this, there is no reason it shouldn’t be scheduled. After all, clicking
enable FT once a month is only cute the first time. How do we go about
scheduling it? First you figure out how to enable FT using the PowerCLI
(or have someone on Twitter point out the communities post it’s in
FT works by recording non-deterministic events or inputs to the VM
(disk reads, network receives (or rx), keystrokes, etc) and certain CPU
events like RDTSC and interrupts. Recording these requires way less
logging than recording every single CPU instruction.
Because vLockStep does not record and replay complete CPU
instructions, but only certain events, CPU usage isn’t identical on
either host. This could lead to a difference in CPU usage, and can
cause the ‘vLockStep interval’ or execution lag to increase.

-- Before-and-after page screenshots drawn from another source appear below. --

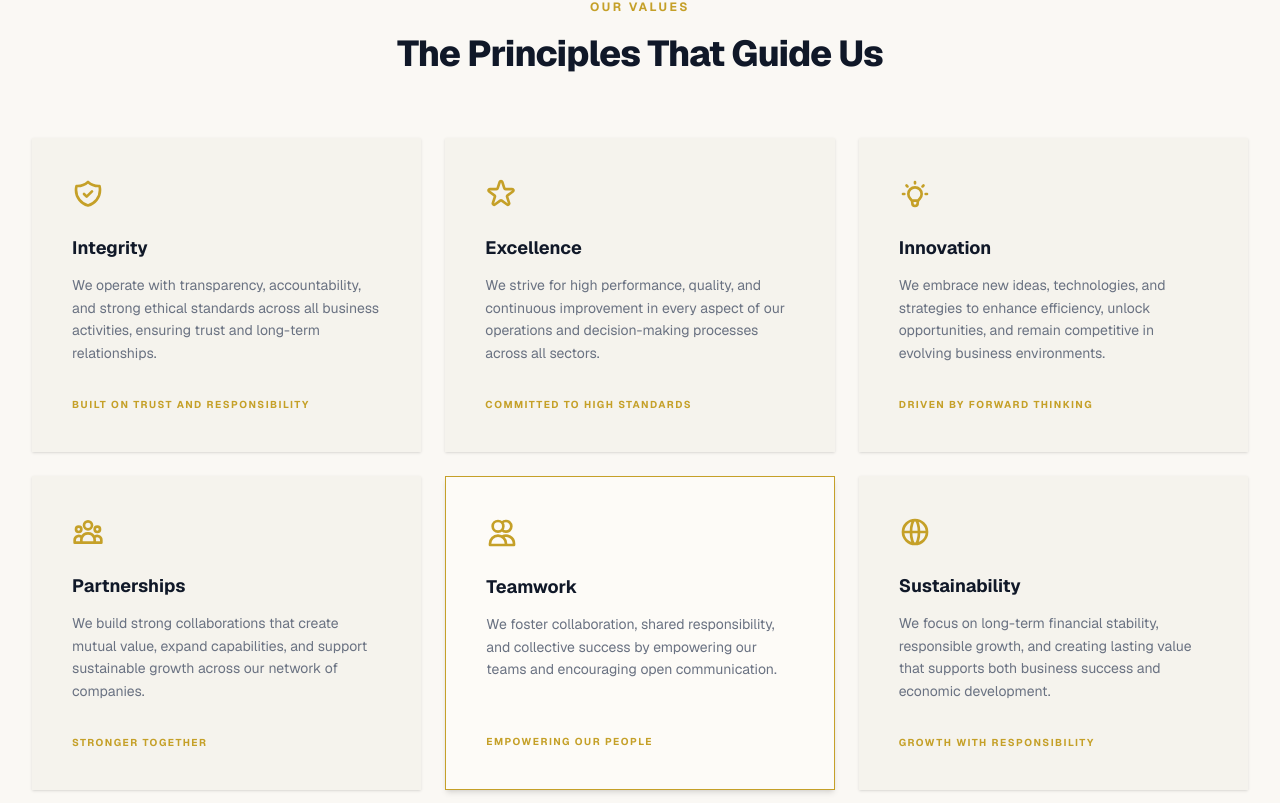
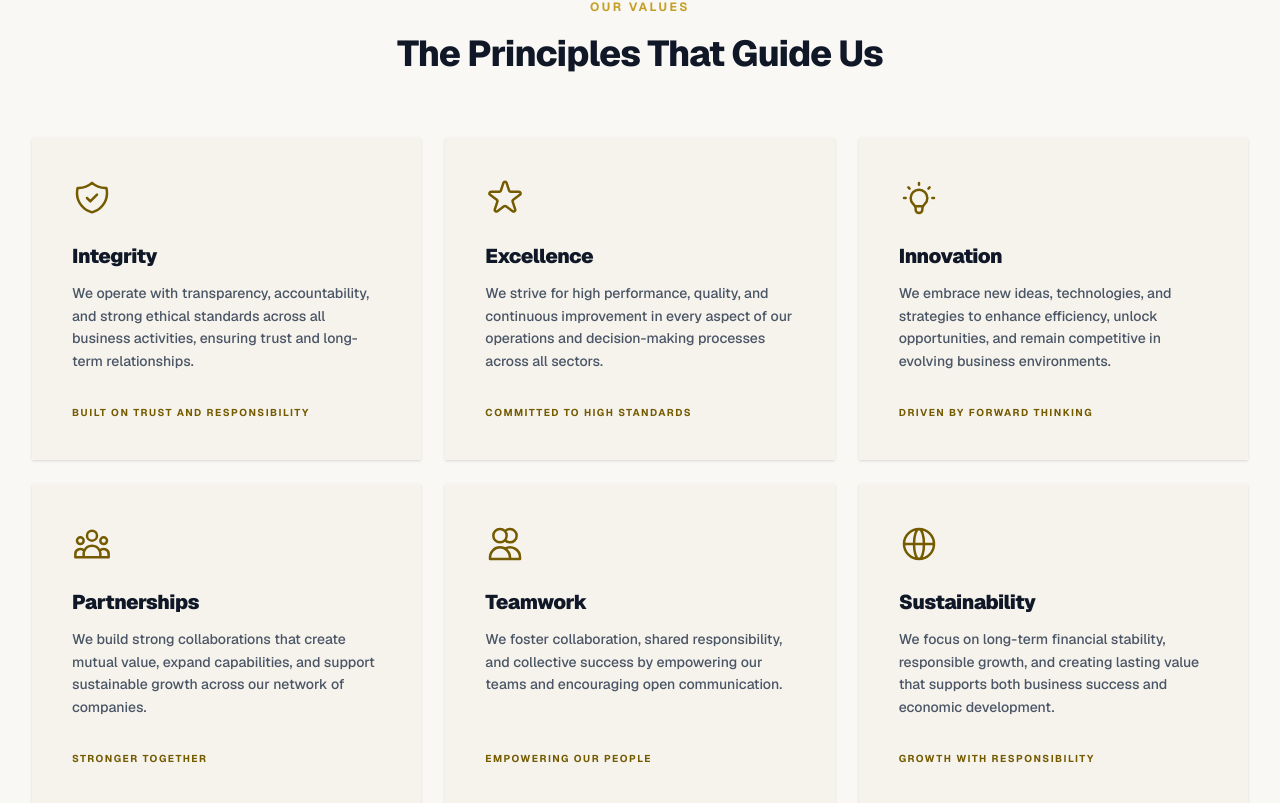
Before and after one commit to sabbir-hossen66/salem-ai-product-frontend, a Next.js app: page /about in a window 1280 px wide. Shown: the part 2297-3100 px from the top of the page. Built offline with nearby package versions, Linux system fonts and the light colour scheme.

Commit message:
about section hover add

```diff
--- a/components/aboutPage/components/DirectionAndValuesSection.tsx
+++ b/components/aboutPage/components/DirectionAndValuesSection.tsx
@@ -9,7 +9,7 @@ export default function DirectionAndValuesSection() {
     // মাউস মুভমেন্ট ট্র্যাক করার জন্য স্টেট
     const [offset, setOffset] = useState({ x: 0, y: 0 });
 
-    const handleMouseMove = (e: React.MouseEvent<HTMLDivElement>) => {
+    const handleMouseMove = (e) => {
         // স্ক্রিনের কেন্দ্রবিন্দু থেকে মাউসের দূরত্ব বের করা হচ্ছে (সেন্সিটিভিটি 30)
         const x = (e.clientX - window.innerWidth / 2) / 30;
         const y = (e.clientY - window.innerHeight / 2) / 30;
@@ -153,83 +153,39 @@ export default function DirectionAndValuesSection() {
         {/* Values Grid */}
         <div className="grid grid-cols-1 md:grid-cols-2 lg:grid-cols-3 gap-6">
 
-                        {/* Value 1 */}
-                        <div className="group bg-[#F5F3ED] p-8 lg:p-10 flex flex-col shadow-sm cursor-pointer transition-all duration-300 hover:-translate-y-2 hover:shadow-xl hover:bg-white">
-                            <div className="text-[#C5A028] mb-6 transition-transform duration-300 group-hover:scale-110 w-fit">
-                                <svg className="w-8 h-8" fill="none" stroke="currentColor" viewBox="0 0 24 24"><path strokeLinecap="round" strokeLinejoin="round" strokeWidth={2} d="M9 12l2 2 4-4m5.618-4.016A11.955 11.955 0 0112 2.944a11.955 11.955 0 01-8.618 3.04A12.02 12.02 0 003 9c0 5.591 3.824 10.29 9 11.622 5.176-1.332 9-6.03 9-11.622 0-1.042-.133-2.052-.382-3.016z" /></svg>
+            {/* Reusable Value Card Mapping */}
+            {[1, 2, 3, 4, 5, 6].map((num) => (
+                <div
+                    key={num}
+                    className="group bg-[#F6F3ED] border-none p-8 lg:p-10 flex flex-col shadow-sm cursor-pointer transition-all duration-500 hover:-translate-y-2 hover:shadow-2xl hover:border-[#FFE180] hover:bg-[#FDFBF7]"
+                >
+                    {/* Icon Container - Default Color: #745B00, Hover: #FFE180 */}
+                    <div className="text-[#745B00] mb-6 transition-all duration-300 group-hover:text-[#FFE180] group-hover:scale-110 w-fit">
+                        {num === 1 && <svg className="w-10 h-10" fill="none" stroke="currentColor" viewBox="0 0 24 24"><path strokeLinecap="round" strokeLinejoin="round" strokeWidth={1.5} d="M9 12l2 2 4-4m5.618-4.016A11.955 11.955 0 0112 2.944a11.955 11.955 0 01-8.618 3.04A12.02 12.02 0 003 9c0 5.591 3.824 10.29 9 11.622 5.176-1.332 9-6.03 9-11.622 0-1.042-.133-2.052-.382-3.016z" /></svg>}
+                        {num === 2 && <svg className="w-10 h-10" fill="none" stroke="currentColor" viewBox="0 0 24 24"><path strokeLinecap="round" strokeLinejoin="round" strokeWidth={1.5} d="M11.049 2.927c.3-.921 1.603-.921 1.902 0l1.519 4.674a1 1 0 00.95.69h4.915c.969 0 1.371 1.24.588 1.81l-3.976 2.888a1 1 0 00-.363 1.118l1.518 4.674c.3.922-.755 1.688-1.538 1.118l-3.976-2.888a1 1 0 00-1.176 0l-3.976 2.888c-.783.57-1.838-.197-1.538-1.118l1.518-4.674a1 1 0 00-.363-1.118l-3.976-2.888c-.784-.57-.38-1.81.588-1.81h4.914a1 1 0 00.951-.69l1.519-4.674z" /></svg>}
+                        {num === 3 && <svg className="w-10 h-10" fill="none" stroke="currentColor" viewBox="0 0 24 24"><path strokeLinecap="round" strokeLinejoin="round" strokeWidth={1.5} d="M9.663 17h4.673M12 3v1m6.364 1.636l-.707.707M21 12h-1M4 12H3m3.343-5.657l-.707-.707m2.828 9.9a5 5 0 117.072 0l-.548.547A3.374 3.374 0 0014 18.469V19a2 2 0 11-4 0v-.531c0-.895-.356-1.754-.988-2.386l-.548-.547z" /></svg>}
+                        {num === 4 && <svg className="w-10 h-10" fill="none" stroke="currentColor" viewBox="0 0 24 24"><path strokeLinecap="round" strokeLinejoin="round" strokeWidth={1.5} d="M17 20h5v-2a3 3 0 00-5.356-1.857M17 20H7m10 0v-2c0-.656-.126-1.283-.356-1.857M7 20H2v-2a3 3 0 015.356-1.857M7 20v-2c0-.656.126-1.283.356-1.857m0 0a5.002 5.002 0 019.288 0M15 7a3 3 0 11-6 0 3 3 0 016 0zm6 3a2 2 0 11-4 0 2 2 0 014 0zM7 10a2 2 0 11-4 0 2 2 0 014 0z" /></svg>}
+                        {num === 5 && <svg className="w-10 h-10" fill="none" stroke="currentColor" viewBox="0 0 24 24"><path strokeLinecap="round" strokeLinejoin="round" strokeWidth={1.5} d="M12 4.354a4 4 0 110 5.292M15 21H3v-1a6 6 0 0112 0v1zm0 0h6v-1a6 6 0 00-9-5.197M13 7a4 4 0 11-8 0 4 4 0 018 0z" /></svg>}
+                        {num === 6 && <svg className="w-10 h-10" fill="none" stroke="currentColor" viewBox="0 0 24 24"><path strokeLinecap="round" strokeLinejoin="round" strokeWidth={1.5} d="M21 12a9 9 0 01-9 9m9-9a9 9 0 00-9-9m9 9H3m9 9a9 9 0 01-9-9m9 9c1.657 0 3-4.03 3-9s-1.343-9-3-9m0 18c-1.657 0-3-4.03-3-9s1.343-9 3-9m-9 9a9 9 0 019-9" /></svg>}
                     </div>
-                            <h3 className="text-lg font-bold text-gray-900 mb-3 group-hover:text-[#C5A028] transition-colors duration-300">{t("values.val1_title")}</h3>
-                            <p className="text-gray-500 text-sm leading-relaxed mb-8 flex-grow">{t("values.val1_desc")}</p>
+
+                    <h3 className="text-xl font-black text-gray-900 mb-3 tracking-tight group-hover:text-[#745B00] transition-colors duration-300">
+                        {t(`values.val${num}_title`)}
+                    </h3>
+
+                    <p className="text-gray-600 text-sm leading-relaxed mb-8 flex-grow font-medium">
+                        {t(`values.val${num}_desc`)}
+                    </p>
+
                     <div className="flex items-center justify-between mt-auto">
-                                <span className="text-[#C5A028] text-[10px] font-bold tracking-[0.15em] uppercase">{t("values.val1_tag")}</span>
-                                <div className="w-0 h-[2px] bg-[#C5A028] transition-all duration-500 group-hover:w-8" />
+                        <span className="text-[#745B00] text-[10px] font-bold tracking-[0.15em] uppercase">
+                            {t(`values.val${num}_tag`)}
+                        </span>
+                        {/* Animated Underline on Hover */}
+                        <div className="w-0 h-[2px] bg-[#FFE180] transition-all duration-500 group-hover:w-12" />
                     </div>
                 </div>
-
-                        {/* Value 2 */}
-                        <div className="group bg-[#F5F3ED] p-8 lg:p-10 flex flex-col shadow-sm cursor-pointer transition-all duration-300 hover:-translate-y-2 hover:shadow-xl hover:bg-white">
-                            <div className="text-[#C5A028] mb-6 transition-transform duration-300 group-hover:scale-110 group-hover:rotate-12 w-fit">
-                                <svg className="w-8 h-8" fill="none" stroke="currentColor" viewBox="0 0 24 24"><path strokeLinecap="round" strokeLinejoin="round" strokeWidth={2} d="M11.049 2.927c.3-.921 1.603-.921 1.902 0l1.519 4.674a1 1 0 00.95.69h4.915c.969 0 1.371 1.24.588 1.81l-3.976 2.888a1 1 0 00-.363 1.118l1.518 4.674c.3.922-.755 1.688-1.538 1.118l-3.976-2.888a1 1 0 00-1.176 0l-3.976 2.888c-.783.57-1.838-.197-1.538-1.118l1.518-4.674a1 1 0 00-.363-1.118l-3.976-2.888c-.784-.57-.38-1.81.588-1.81h4.914a1 1 0 00.951-.69l1.519-4.674z" /></svg>
-                            </div>
-                            <h3 className="text-lg font-bold text-gray-900 mb-3 group-hover:text-[#C5A028] transition-colors duration-300">{t("values.val2_title")}</h3>
-                            <p className="text-gray-500 text-sm leading-relaxed mb-8 flex-grow">{t("values.val2_desc")}</p>
-                            <div className="flex items-center justify-between mt-auto">
-                                <span className="text-[#C5A028] text-[10px] font-bold tracking-[0.15em] uppercase">{t("values.val2_tag")}</span>
-                                <div className="w-0 h-[2px] bg-[#C5A028] transition-all duration-500 group-hover:w-8" />
-                            </div>
-                        </div>
-
-                        {/* Value 3 */}
-                        <div className="group bg-[#F5F3ED] p-8 lg:p-10 flex flex-col shadow-sm cursor-pointer transition-all duration-300 hover:-translate-y-2 hover:shadow-xl hover:bg-white">
-                            <div className="text-[#C5A028] mb-6 transition-transform duration-300 group-hover:scale-110 w-fit">
-                                <svg className="w-8 h-8" fill="none" stroke="currentColor" viewBox="0 0 24 24"><path strokeLinecap="round" strokeLinejoin="round" strokeWidth={2} d="M9.663 17h4.673M12 3v1m6.364 1.636l-.707.707M21 12h-1M4 12H3m3.343-5.657l-.707-.707m2.828 9.9a5 5 0 117.072 0l-.548.547A3.374 3.374 0 0014 18.469V19a2 2 0 11-4 0v-.531c0-.895-.356-1.754-.988-2.386l-.548-.547z" /></svg>
-                            </div>
-                            <h3 className="text-lg font-bold text-gray-900 mb-3 group-hover:text-[#C5A028] transition-colors duration-300">{t("values.val3_title")}</h3>
-                            <p className="text-gray-500 text-sm leading-relaxed mb-8 flex-grow">{t("values.val3_desc")}</p>
-                            <div className="flex items-center justify-between mt-auto">
-                                <span className="text-[#C5A028] text-[10px] font-bold tracking-[0.15em] uppercase">{t("values.val3_tag")}</span>
-                                <div className="w-0 h-[2px] bg-[#C5A028] transition-all duration-500 group-hover:w-8" />
-                            </div>
-                        </div>
-
-                        {/* Value 4 */}
-                        <div className="group bg-[#F5F3ED] p-8 lg:p-10 flex flex-col shadow-sm cursor-pointer transition-all duration-300 hover:-translate-y-2 hover:shadow-xl hover:bg-white">
-                            <div className="text-[#C5A028] mb-6 transition-transform duration-300 group-hover:scale-110 w-fit">
-                                <svg className="w-8 h-8" fill="none" stroke="currentColor" viewBox="0 0 24 24"><path strokeLinecap="round" strokeLinejoin="round" strokeWidth={2} d="M17 20h5v-2a3 3 0 00-5.356-1.857M17 20H7m10 0v-2c0-.656-.126-1.283-.356-1.857M7 20H2v-2a3 3 0 015.356-1.857M7 20v-2c0-.656.126-1.283.356-1.857m0 0a5.002 5.002 0 019.288 0M15 7a3 3 0 11-6 0 3 3 0 016 0zm6 3a2 2 0 11-4 0 2 2 0 014 0zM7 10a2 2 0 11-4 0 2 2 0 014 0z" /></svg>
-                            </div>
-                            <h3 className="text-lg font-bold text-gray-900 mb-3 group-hover:text-[#C5A028] transition-colors duration-300">{t("values.val4_title")}</h3>
-                            <p className="text-gray-500 text-sm leading-relaxed mb-8 flex-grow">{t("values.val4_desc")}</p>
-                            <div className="flex items-center justify-between mt-auto">
-                                <span className="text-[#C5A028] text-[10px] font-bold tracking-[0.15em] uppercase">{t("values.val4_tag")}</span>
-                                <div className="w-0 h-[2px] bg-[#C5A028] transition-all duration-500 group-hover:w-8" />
-                            </div>
-                        </div>
-
-                        {/* Value 5 (Highlighted) */}
-                        <div className="group bg-[#Fdfbf7] border border-[#C5A028] p-8 lg:p-10 flex flex-col shadow-md cursor-pointer transition-all duration-300 hover:-translate-y-2 hover:shadow-2xl hover:border-[#FFC300] hover:bg-[#fffbf0]">
-                            <div className="text-[#C5A028] mb-6 transition-transform duration-300 group-hover:scale-110 w-fit">
-                                <svg className="w-8 h-8" fill="none" stroke="currentColor" viewBox="0 0 24 24"><path strokeLinecap="round" strokeLinejoin="round" strokeWidth={2} d="M12 4.354a4 4 0 110 5.292M15 21H3v-1a6 6 0 0112 0v1zm0 0h6v-1a6 6 0 00-9-5.197M13 7a4 4 0 11-8 0 4 4 0 018 0z" /></svg>
-                            </div>
-                            <h3 className="text-lg font-bold text-gray-900 mb-3 group-hover:text-[#C5A028] transition-colors duration-300">{t("values.val5_title")}</h3>
-                            <p className="text-gray-500 text-sm leading-relaxed mb-8 flex-grow">{t("values.val5_desc")}</p>
-                            <div className="flex items-center justify-between mt-auto">
-                                <span className="text-[#C5A028] text-[10px] font-bold tracking-[0.15em] uppercase">{t("values.val5_tag")}</span>
-                                <div className="w-0 h-[2px] bg-[#C5A028] transition-all duration-500 group-hover:w-8" />
-                            </div>
-                        </div>
-
-                        {/* Value 6 */}
-                        <div className="group bg-[#F5F3ED] p-8 lg:p-10 flex flex-col shadow-sm cursor-pointer transition-all duration-300 hover:-translate-y-2 hover:shadow-xl hover:bg-white">
-                            <div className="text-[#C5A028] mb-6 transition-transform duration-300 group-hover:scale-110 w-fit">
-                                <svg className="w-8 h-8" fill="none" stroke="currentColor" viewBox="0 0 24 24"><path strokeLinecap="round" strokeLinejoin="round" strokeWidth={2} d="M21 12a9 9 0 01-9 9m9-9a9 9 0 00-9-9m9 9H3m9 9a9 9 0 01-9-9m9 9c1.657 0 3-4.03 3-9s-1.343-9-3-9m0 18c-1.657 0-3-4.03-3-9s1.343-9 3-9m-9 9a9 9 0 019-9" /></svg>
-                            </div>
-                            <h3 className="text-lg font-bold text-gray-900 mb-3 group-hover:text-[#C5A028] transition-colors duration-300">{t("values.val6_title")}</h3>
-                            <p className="text-gray-500 text-sm leading-relaxed mb-8 flex-grow">{t("values.val6_desc")}</p>
-                            <div className="flex items-center justify-between mt-auto">
-                                <span className="text-[#C5A028] text-[10px] font-bold tracking-[0.15em] uppercase">{t("values.val6_tag")}</span>
-                                <div className="w-0 h-[2px] bg-[#C5A028] transition-all duration-500 group-hover:w-8" />
-                            </div>
-                        </div>
+            ))}
 
         </div>
     </div>
```
Lines whose indentation alone changed are shown as unchanged.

Whenever
the secondary host is busy, the primary VM will have to wait for the
secondary VM. If the secondary host catches up with the primary
(because CPU utilization goes down), the interval decreases.
Hany Michael – vSphere 4.0 Fault Tolerance (Architecture Diagram, Video and Use Cases) comes in with an architecture diagram, a video, and 3 really interesting use cases:
I’m taking off now my “VMware Evangelist” hat, and putting on the
“VMware Customer” hat. What you’ll read here is my real-life use cases
for the FT, no marketing talk, no political debates. This “is” the real
1 – Blackberry Enterprise Server & RoveIT Mobile Admin:
is one of our most business critical applications because it’s being
used by our higher management in their day-to-day communications.
Initially we were depending on HA since we didn’t think that our luck
would be that bad to have an ESX host failure while one of the
executives sending an email.
This continued to be the case until we deployed the RoveIT Mobile Admin & vCenter Mobile Access
(with BES/MDS in the backend). We basically wanted to have a 24/7
access for our SysAdmins to our entire IT environment (including the
VMware VI 3.5) while they are on the go, using their Blackberry
smart-phones (given by the corp for this specific purpose). This was
mainly to improve our response time for emergency situations, and of
course this service makes no sense unless it can tolerate the most
severe situations of hardware failures. Enabling FT on both the BES and
the Mobile Admin VMs allow us, from one hand, to ensure that our
executives will never complain that they can’t use their Blackberry
whenever they need, and that “IT Suck”. From the other hand, we, the IT
suckers..er..i mean SysAdmins & consultants, can have a piece of
mind that we will always be able to get to our backend systems wherever
there is a problem that requires an immediate attention.